- _Work task_: Below are the records; count how many of their lines contain the word "model" and give that number only.

^^^^^^^^^^^^^^^^

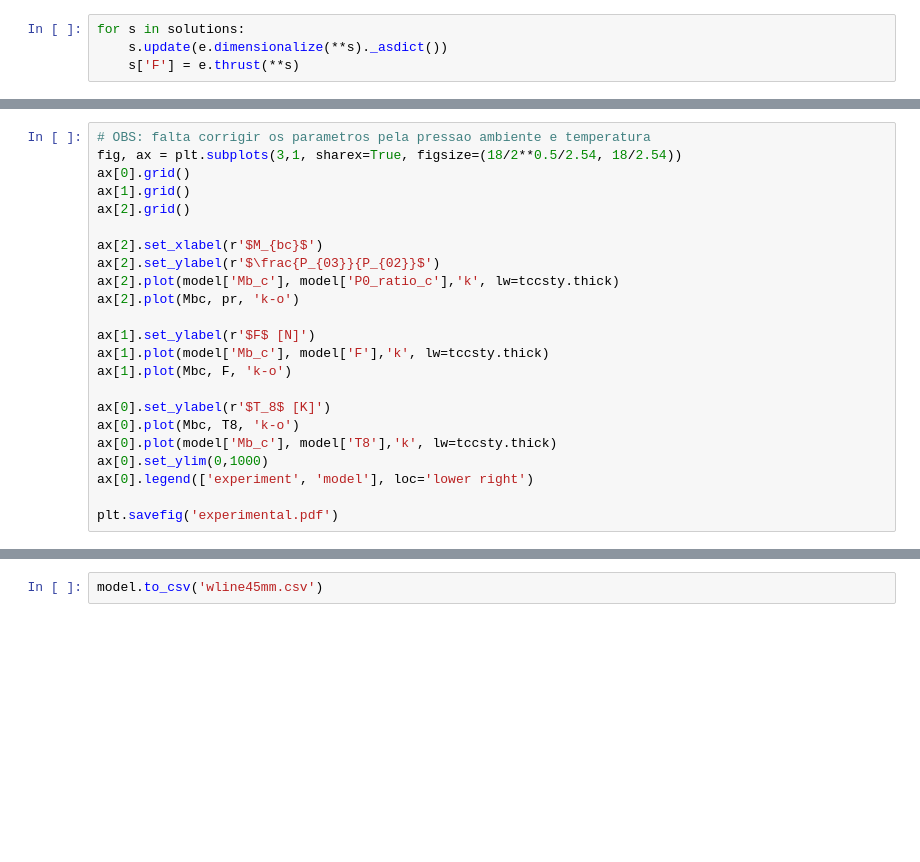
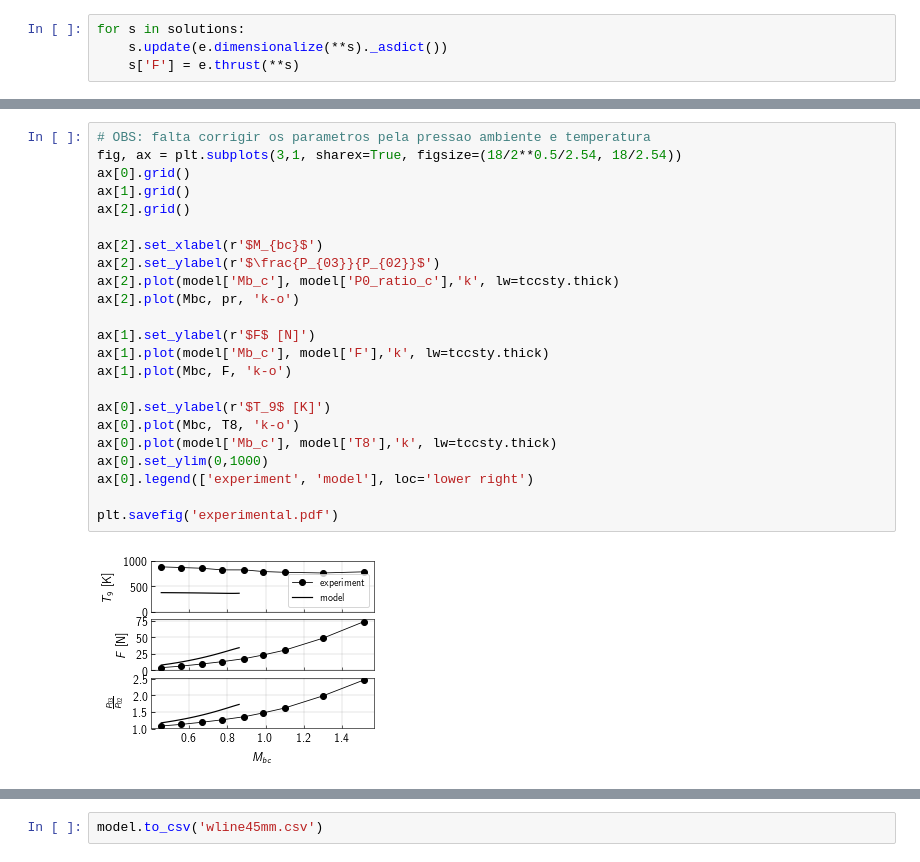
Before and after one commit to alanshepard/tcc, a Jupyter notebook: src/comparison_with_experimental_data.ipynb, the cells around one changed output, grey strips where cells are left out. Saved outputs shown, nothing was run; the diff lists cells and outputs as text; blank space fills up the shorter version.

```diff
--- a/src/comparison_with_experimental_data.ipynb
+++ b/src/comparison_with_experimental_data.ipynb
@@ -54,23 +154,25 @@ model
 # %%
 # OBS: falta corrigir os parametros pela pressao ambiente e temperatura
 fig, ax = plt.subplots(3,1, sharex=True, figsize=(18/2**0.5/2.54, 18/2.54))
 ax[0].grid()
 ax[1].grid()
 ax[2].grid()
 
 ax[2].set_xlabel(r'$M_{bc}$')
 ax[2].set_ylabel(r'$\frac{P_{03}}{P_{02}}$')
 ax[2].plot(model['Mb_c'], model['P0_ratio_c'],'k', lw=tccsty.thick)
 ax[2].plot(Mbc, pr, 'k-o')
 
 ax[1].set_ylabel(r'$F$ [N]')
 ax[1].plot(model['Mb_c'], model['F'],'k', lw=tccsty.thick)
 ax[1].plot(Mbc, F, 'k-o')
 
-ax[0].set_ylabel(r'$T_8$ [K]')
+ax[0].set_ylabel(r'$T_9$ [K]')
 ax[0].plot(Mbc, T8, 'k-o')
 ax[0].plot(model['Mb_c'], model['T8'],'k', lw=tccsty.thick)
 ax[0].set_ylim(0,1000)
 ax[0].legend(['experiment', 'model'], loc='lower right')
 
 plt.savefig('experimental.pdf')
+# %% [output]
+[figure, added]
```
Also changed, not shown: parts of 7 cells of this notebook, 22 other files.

^^^^^^^^^^^^^^^^

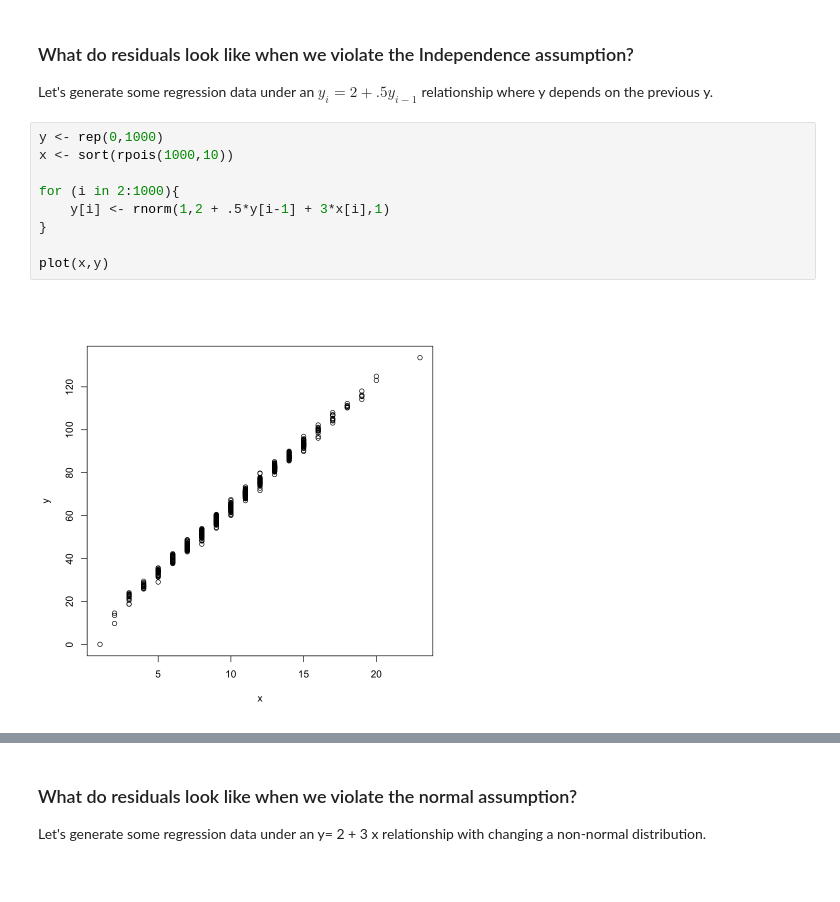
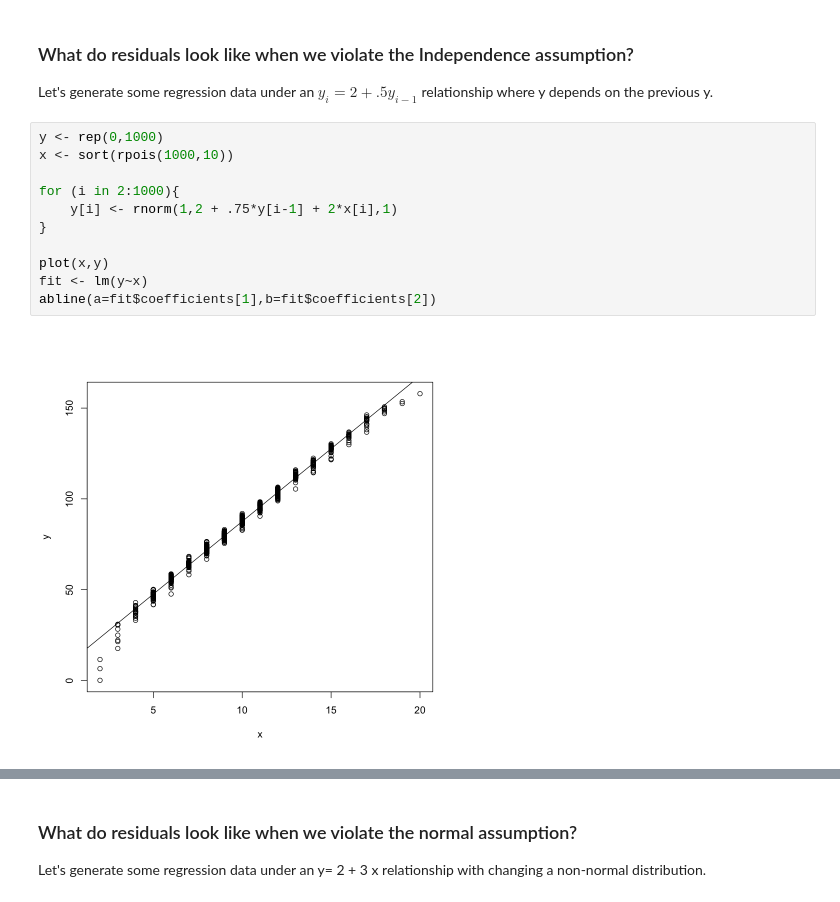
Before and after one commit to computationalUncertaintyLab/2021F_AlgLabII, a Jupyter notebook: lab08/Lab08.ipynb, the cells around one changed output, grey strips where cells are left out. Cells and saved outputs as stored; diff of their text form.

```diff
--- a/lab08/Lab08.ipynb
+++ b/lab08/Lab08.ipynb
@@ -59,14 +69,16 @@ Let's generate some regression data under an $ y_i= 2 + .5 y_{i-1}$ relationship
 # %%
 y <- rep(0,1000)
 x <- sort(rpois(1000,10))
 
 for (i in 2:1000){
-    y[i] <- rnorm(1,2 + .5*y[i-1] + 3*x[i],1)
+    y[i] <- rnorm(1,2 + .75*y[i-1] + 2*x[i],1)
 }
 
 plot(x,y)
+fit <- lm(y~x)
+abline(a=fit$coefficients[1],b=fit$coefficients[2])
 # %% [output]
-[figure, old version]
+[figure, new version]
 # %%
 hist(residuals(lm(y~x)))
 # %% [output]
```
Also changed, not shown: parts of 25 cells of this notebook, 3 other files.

^^^^^^^^^^^^^^^^

- _Your solution_: 5